BEGIN Source data

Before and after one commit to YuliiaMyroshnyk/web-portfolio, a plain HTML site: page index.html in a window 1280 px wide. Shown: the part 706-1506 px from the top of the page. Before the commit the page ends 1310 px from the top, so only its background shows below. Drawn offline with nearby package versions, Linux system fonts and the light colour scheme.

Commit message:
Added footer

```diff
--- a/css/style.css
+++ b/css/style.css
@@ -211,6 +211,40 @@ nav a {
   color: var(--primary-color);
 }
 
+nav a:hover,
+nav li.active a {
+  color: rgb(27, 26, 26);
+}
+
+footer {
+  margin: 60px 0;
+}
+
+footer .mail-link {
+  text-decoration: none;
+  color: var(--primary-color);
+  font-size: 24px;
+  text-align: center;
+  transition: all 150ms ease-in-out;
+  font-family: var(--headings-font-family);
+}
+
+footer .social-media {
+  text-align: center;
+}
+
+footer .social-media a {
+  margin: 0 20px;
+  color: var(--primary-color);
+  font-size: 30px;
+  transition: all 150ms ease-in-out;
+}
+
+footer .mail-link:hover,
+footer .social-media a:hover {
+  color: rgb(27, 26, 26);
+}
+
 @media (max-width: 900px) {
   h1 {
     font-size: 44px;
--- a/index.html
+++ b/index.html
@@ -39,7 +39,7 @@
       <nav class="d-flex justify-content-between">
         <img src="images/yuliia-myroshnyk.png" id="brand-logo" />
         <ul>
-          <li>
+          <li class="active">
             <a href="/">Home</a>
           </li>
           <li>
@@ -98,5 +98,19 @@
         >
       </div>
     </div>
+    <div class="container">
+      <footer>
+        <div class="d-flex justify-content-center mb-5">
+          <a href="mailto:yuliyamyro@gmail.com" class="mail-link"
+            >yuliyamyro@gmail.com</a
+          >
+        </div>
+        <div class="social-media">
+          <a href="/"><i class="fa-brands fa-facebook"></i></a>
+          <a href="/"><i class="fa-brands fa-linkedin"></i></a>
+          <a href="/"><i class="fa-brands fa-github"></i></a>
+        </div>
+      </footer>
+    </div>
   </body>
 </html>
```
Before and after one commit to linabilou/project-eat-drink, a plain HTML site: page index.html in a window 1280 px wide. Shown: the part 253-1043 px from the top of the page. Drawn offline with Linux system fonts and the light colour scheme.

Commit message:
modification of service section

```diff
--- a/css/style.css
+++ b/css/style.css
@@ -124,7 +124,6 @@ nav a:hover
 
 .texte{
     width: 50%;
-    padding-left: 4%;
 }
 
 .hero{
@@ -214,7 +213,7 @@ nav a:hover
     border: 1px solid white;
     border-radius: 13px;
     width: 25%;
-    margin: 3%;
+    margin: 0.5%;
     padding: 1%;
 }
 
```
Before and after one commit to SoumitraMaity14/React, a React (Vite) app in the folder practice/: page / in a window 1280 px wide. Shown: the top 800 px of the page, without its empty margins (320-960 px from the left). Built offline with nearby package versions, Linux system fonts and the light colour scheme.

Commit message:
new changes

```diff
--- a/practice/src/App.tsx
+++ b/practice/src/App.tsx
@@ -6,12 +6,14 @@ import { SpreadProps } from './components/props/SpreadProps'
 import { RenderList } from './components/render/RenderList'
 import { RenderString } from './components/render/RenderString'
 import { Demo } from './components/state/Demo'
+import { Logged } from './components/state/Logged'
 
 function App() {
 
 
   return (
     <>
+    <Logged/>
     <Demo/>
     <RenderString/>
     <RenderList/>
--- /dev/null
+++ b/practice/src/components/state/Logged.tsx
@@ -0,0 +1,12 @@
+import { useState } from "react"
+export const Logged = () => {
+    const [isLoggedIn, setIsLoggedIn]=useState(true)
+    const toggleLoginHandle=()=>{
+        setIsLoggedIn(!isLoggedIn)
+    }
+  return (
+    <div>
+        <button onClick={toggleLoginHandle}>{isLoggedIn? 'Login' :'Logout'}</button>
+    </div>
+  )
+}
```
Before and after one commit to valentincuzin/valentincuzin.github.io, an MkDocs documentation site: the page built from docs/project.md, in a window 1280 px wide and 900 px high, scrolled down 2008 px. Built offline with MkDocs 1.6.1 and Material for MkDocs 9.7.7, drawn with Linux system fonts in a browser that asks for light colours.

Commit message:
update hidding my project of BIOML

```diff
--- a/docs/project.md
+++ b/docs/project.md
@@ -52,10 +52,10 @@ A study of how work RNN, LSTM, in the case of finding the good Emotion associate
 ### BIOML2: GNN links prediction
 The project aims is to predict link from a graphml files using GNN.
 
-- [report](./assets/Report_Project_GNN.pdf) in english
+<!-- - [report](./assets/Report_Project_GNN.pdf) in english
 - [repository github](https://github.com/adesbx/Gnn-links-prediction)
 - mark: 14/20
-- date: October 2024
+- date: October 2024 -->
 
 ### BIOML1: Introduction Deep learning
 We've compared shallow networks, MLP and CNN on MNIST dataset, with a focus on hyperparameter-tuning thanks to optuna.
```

END Source data

Go through the material above and copy each line that has the word "footer".

## [Expected answer]
Added footer
+footer {
+footer .mail-link {
+footer .social-media {
+footer .social-media a {
+footer .mail-link:hover,
+footer .social-media a:hover {
+      <footer>
+      </footer>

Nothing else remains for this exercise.